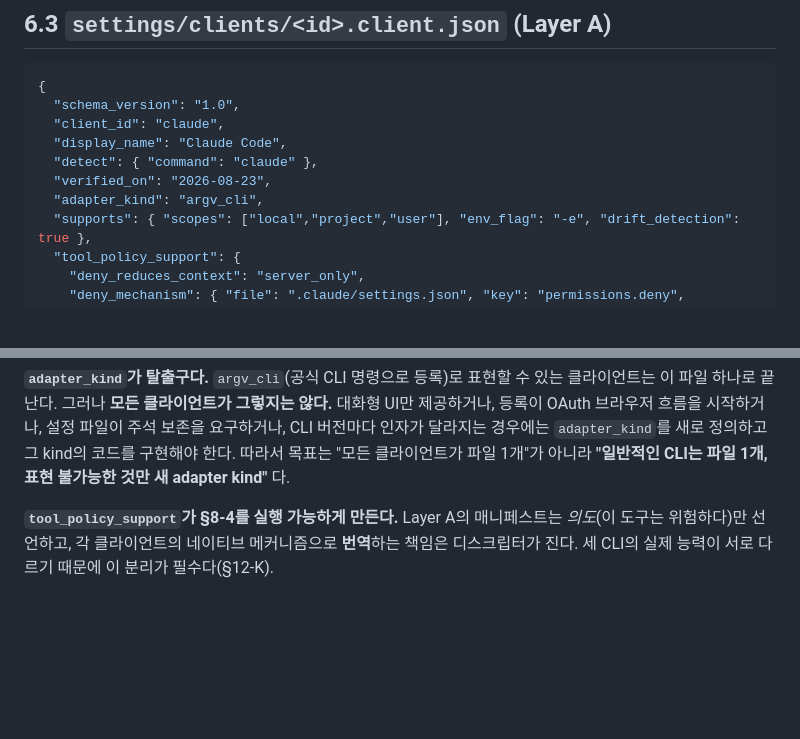
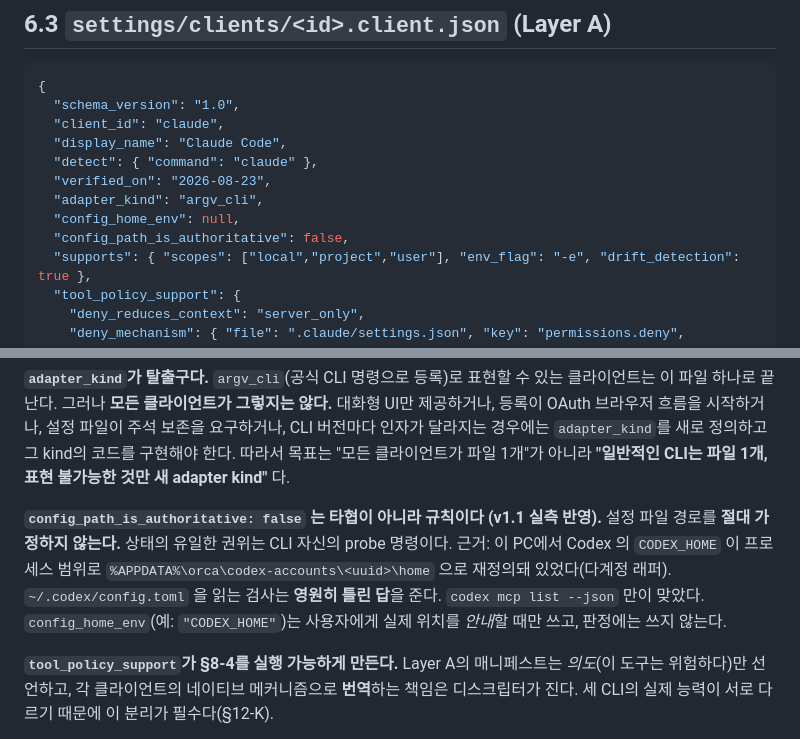
Before and after one commit to hacker943410-debug/ai-harness, a Markdown page: proposals/HARNESS_V3_PROPOSAL.md, 2 parts joined by grey strips. GitHub-like rendering; blank space fills up the shorter version.

Commit message:
proposal: 클라이언트 디스크립터에 config_path_is_authoritative 규칙 추가
실행 중 확인된 사실을 반영한다.

이 PC 에서 Codex 의 CODEX_HOME 이 프로세스 범위로
%APPDATA%\orca\codex-accounts\<uuid>\home 으로 재정의돼 있었다(다계정 래퍼).
따라서 ~/.codex/config.toml 을 읽는 어떤 검사도 영원히 틀린 답을 준다.
실제로 등록 여부를 맞게 알려준 것은 codex mcp list --json 뿐이었다.

규칙: 설정 파일 경로를 판정 근거로 삼지 않는다. CLI 의 probe 가 유일한 권위다.
config_home_env 는 사용자 안내용으로만 사용한다.

```diff
--- a/proposals/HARNESS_V3_PROPOSAL.md
+++ b/proposals/HARNESS_V3_PROPOSAL.md
@@ -760,6 +760,8 @@ runtimes.json 의 command_rel 이 활성 버전을 가리킨다
   "detect": { "command": "claude" },
   "verified_on": "2026-08-23",
   "adapter_kind": "argv_cli",
+  "config_home_env": null,
+  "config_path_is_authoritative": false,
   "supports": { "scopes": ["local","project","user"], "env_flag": "-e", "drift_detection": true },
   "tool_policy_support": {
     "deny_reduces_context": "server_only",
@@ -782,6 +784,11 @@ runtimes.json 의 command_rel 이 활성 버전을 가리킨다
 
 **`adapter_kind`가 탈출구다.** `argv_cli`(공식 CLI 명령으로 등록)로 표현할 수 있는 클라이언트는 이 파일 하나로 끝난다. 그러나 **모든 클라이언트가 그렇지는 않다.** 대화형 UI만 제공하거나, 등록이 OAuth 브라우저 흐름을 시작하거나, 설정 파일이 주석 보존을 요구하거나, CLI 버전마다 인자가 달라지는 경우에는 `adapter_kind`를 새로 정의하고 그 kind의 코드를 구현해야 한다.
 따라서 목표는 "모든 클라이언트가 파일 1개"가 아니라 **"일반적인 CLI는 파일 1개, 표현 불가능한 것만 새 adapter kind"** 다.
+
+**`config_path_is_authoritative: false` 는 타협이 아니라 규칙이다 (v1.1 실측 반영).**
+설정 파일 경로를 **절대 가정하지 않는다.** 상태의 유일한 권위는 CLI 자신의 probe 명령이다.
+근거: 이 PC에서 Codex 의 `CODEX_HOME` 이 프로세스 범위로 `%APPDATA%\orca\codex-accounts\<uuid>\home` 으로 재정의돼 있었다(다계정 래퍼). `~/.codex/config.toml` 을 읽는 검사는 **영원히 틀린 답**을 준다. `codex mcp list --json` 만이 맞았다.
+`config_home_env`(예: `"CODEX_HOME"`)는 사용자에게 실제 위치를 *안내*할 때만 쓰고, 판정에는 쓰지 않는다.
 
 **`tool_policy_support`가 §8-4를 실행 가능하게 만든다.** Layer A의 매니페스트는 *의도*(이 도구는 위험하다)만 선언하고, 각 클라이언트의 네이티브 메커니즘으로 **번역**하는 책임은 디스크립터가 진다. 세 CLI의 실제 능력이 서로 다르기 때문에 이 분리가 필수다(§12-K).
 
```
————————
Restate the entries above word for word, keeping pictures out of the copy.

Before and after one commit to hacker943410-debug/ai-harness, a Markdown page: proposals/HARNESS_V3_PROPOSAL.md, 2 parts joined by grey strips. GitHub-like rendering; blank space fills up the shorter version.

Commit message:
proposal: 클라이언트 디스크립터에 config_path_is_authoritative 규칙 추가
실행 중 확인된 사실을 반영한다.

이 PC 에서 Codex 의 CODEX_HOME 이 프로세스 범위로
%APPDATA%\orca\codex-accounts\<uuid>\home 으로 재정의돼 있었다(다계정 래퍼).
따라서 ~/.codex/config.toml 을 읽는 어떤 검사도 영원히 틀린 답을 준다.
실제로 등록 여부를 맞게 알려준 것은 codex mcp list --json 뿐이었다.

규칙: 설정 파일 경로를 판정 근거로 삼지 않는다. CLI 의 probe 가 유일한 권위다.
config_home_env 는 사용자 안내용으로만 사용한다.

```diff
--- a/proposals/HARNESS_V3_PROPOSAL.md
+++ b/proposals/HARNESS_V3_PROPOSAL.md
@@ -760,6 +760,8 @@ runtimes.json 의 command_rel 이 활성 버전을 가리킨다
   "detect": { "command": "claude" },
   "verified_on": "2026-08-23",
   "adapter_kind": "argv_cli",
+  "config_home_env": null,
+  "config_path_is_authoritative": false,
   "supports": { "scopes": ["local","project","user"], "env_flag": "-e", "drift_detection": true },
   "tool_policy_support": {
     "deny_reduces_context": "server_only",
@@ -782,6 +784,11 @@ runtimes.json 의 command_rel 이 활성 버전을 가리킨다
 
 **`adapter_kind`가 탈출구다.** `argv_cli`(공식 CLI 명령으로 등록)로 표현할 수 있는 클라이언트는 이 파일 하나로 끝난다. 그러나 **모든 클라이언트가 그렇지는 않다.** 대화형 UI만 제공하거나, 등록이 OAuth 브라우저 흐름을 시작하거나, 설정 파일이 주석 보존을 요구하거나, CLI 버전마다 인자가 달라지는 경우에는 `adapter_kind`를 새로 정의하고 그 kind의 코드를 구현해야 한다.
 따라서 목표는 "모든 클라이언트가 파일 1개"가 아니라 **"일반적인 CLI는 파일 1개, 표현 불가능한 것만 새 adapter kind"** 다.
+
+**`config_path_is_authoritative: false` 는 타협이 아니라 규칙이다 (v1.1 실측 반영).**
+설정 파일 경로를 **절대 가정하지 않는다.** 상태의 유일한 권위는 CLI 자신의 probe 명령이다.
+근거: 이 PC에서 Codex 의 `CODEX_HOME` 이 프로세스 범위로 `%APPDATA%\orca\codex-accounts\<uuid>\home` 으로 재정의돼 있었다(다계정 래퍼). `~/.codex/config.toml` 을 읽는 검사는 **영원히 틀린 답**을 준다. `codex mcp list --json` 만이 맞았다.
+`config_home_env`(예: `"CODEX_HOME"`)는 사용자에게 실제 위치를 *안내*할 때만 쓰고, 판정에는 쓰지 않는다.
 
 **`tool_policy_support`가 §8-4를 실행 가능하게 만든다.** Layer A의 매니페스트는 *의도*(이 도구는 위험하다)만 선언하고, 각 클라이언트의 네이티브 메커니즘으로 **번역**하는 책임은 디스크립터가 진다. 세 CLI의 실제 능력이 서로 다르기 때문에 이 분리가 필수다(§12-K).
 
```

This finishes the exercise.